**Work instruction**
Show every line of the data where the word "trial" can be found.

(Change detection data)
▬▬▬

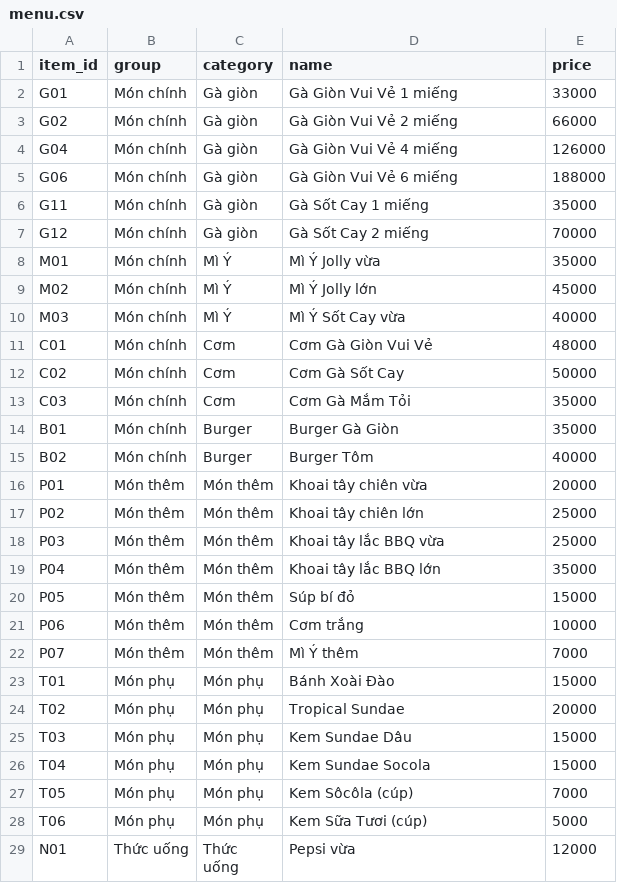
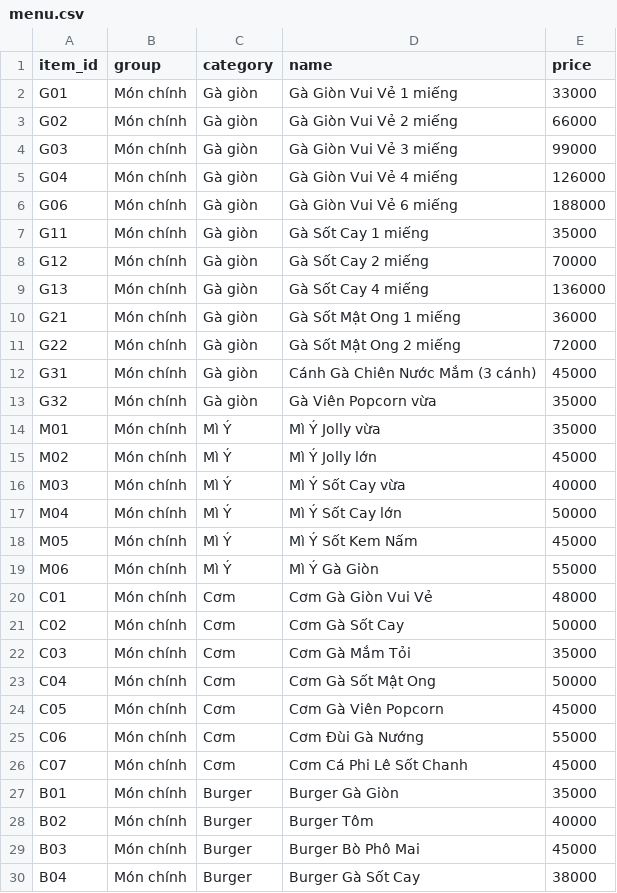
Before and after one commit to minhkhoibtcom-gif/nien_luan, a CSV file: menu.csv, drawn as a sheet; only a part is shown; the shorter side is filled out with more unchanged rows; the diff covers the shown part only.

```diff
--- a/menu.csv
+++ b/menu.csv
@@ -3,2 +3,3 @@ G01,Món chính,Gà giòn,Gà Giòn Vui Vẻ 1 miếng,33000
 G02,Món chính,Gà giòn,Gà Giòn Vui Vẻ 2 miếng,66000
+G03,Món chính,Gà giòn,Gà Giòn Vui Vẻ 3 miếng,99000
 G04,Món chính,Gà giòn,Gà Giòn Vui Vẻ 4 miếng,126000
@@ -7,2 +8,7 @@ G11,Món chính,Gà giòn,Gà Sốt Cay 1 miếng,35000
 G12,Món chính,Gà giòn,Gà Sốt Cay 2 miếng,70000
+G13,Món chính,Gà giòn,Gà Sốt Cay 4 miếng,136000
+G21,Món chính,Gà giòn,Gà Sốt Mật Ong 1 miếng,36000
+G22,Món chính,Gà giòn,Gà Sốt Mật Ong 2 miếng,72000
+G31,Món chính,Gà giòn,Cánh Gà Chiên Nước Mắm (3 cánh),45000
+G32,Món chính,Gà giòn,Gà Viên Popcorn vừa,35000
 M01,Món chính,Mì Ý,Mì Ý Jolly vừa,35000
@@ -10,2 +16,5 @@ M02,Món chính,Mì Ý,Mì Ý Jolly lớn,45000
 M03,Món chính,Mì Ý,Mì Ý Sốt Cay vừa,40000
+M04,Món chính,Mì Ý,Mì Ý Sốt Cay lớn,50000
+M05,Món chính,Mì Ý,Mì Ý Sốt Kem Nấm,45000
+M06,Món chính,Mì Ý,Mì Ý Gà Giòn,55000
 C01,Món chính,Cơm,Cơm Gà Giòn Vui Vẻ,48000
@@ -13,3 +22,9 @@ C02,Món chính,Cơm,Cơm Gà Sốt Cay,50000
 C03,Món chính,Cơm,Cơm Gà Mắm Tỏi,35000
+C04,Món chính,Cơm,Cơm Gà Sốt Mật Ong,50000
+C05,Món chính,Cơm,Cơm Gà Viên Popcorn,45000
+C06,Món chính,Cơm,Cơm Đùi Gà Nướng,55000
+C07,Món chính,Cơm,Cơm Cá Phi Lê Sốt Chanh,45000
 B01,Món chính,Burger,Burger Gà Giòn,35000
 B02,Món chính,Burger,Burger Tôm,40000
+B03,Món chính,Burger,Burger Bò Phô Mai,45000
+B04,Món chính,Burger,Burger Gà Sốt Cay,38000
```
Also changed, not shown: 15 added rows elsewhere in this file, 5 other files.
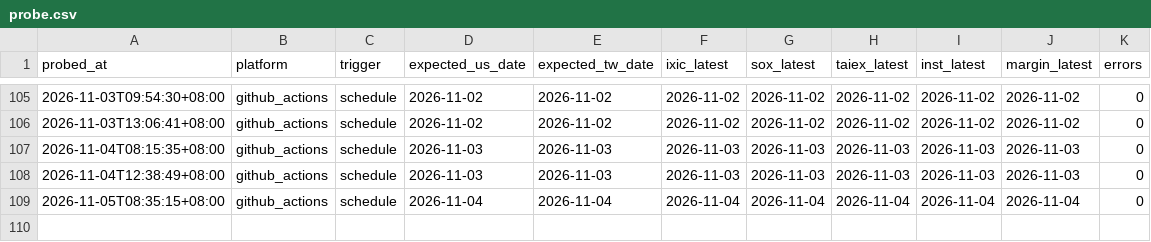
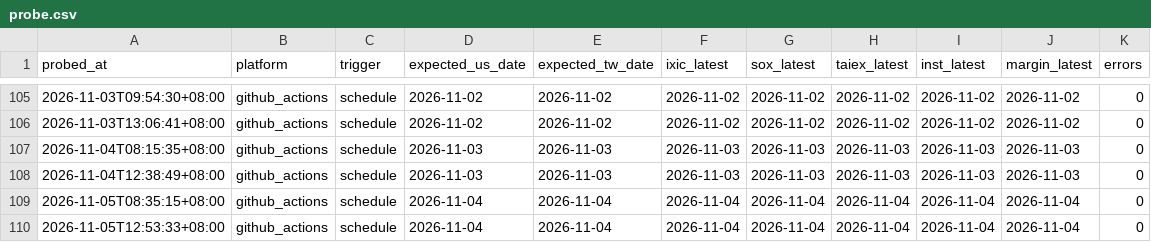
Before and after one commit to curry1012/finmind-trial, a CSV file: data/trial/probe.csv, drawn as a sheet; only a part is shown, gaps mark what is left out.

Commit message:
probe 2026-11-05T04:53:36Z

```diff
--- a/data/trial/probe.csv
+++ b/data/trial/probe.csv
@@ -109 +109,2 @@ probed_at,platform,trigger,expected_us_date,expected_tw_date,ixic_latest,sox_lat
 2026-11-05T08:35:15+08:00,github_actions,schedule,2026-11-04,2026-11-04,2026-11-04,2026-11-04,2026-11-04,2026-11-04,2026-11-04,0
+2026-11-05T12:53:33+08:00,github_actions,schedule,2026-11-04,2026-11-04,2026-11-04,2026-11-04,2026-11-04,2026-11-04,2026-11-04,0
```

▬▬▬

**Reply**
Before and after one commit to curry1012/finmind-trial, a CSV file: data/trial/probe.csv, drawn as a sheet; only a part is shown, gaps mark what is left out.
--- a/data/trial/probe.csv
+++ b/data/trial/probe.csv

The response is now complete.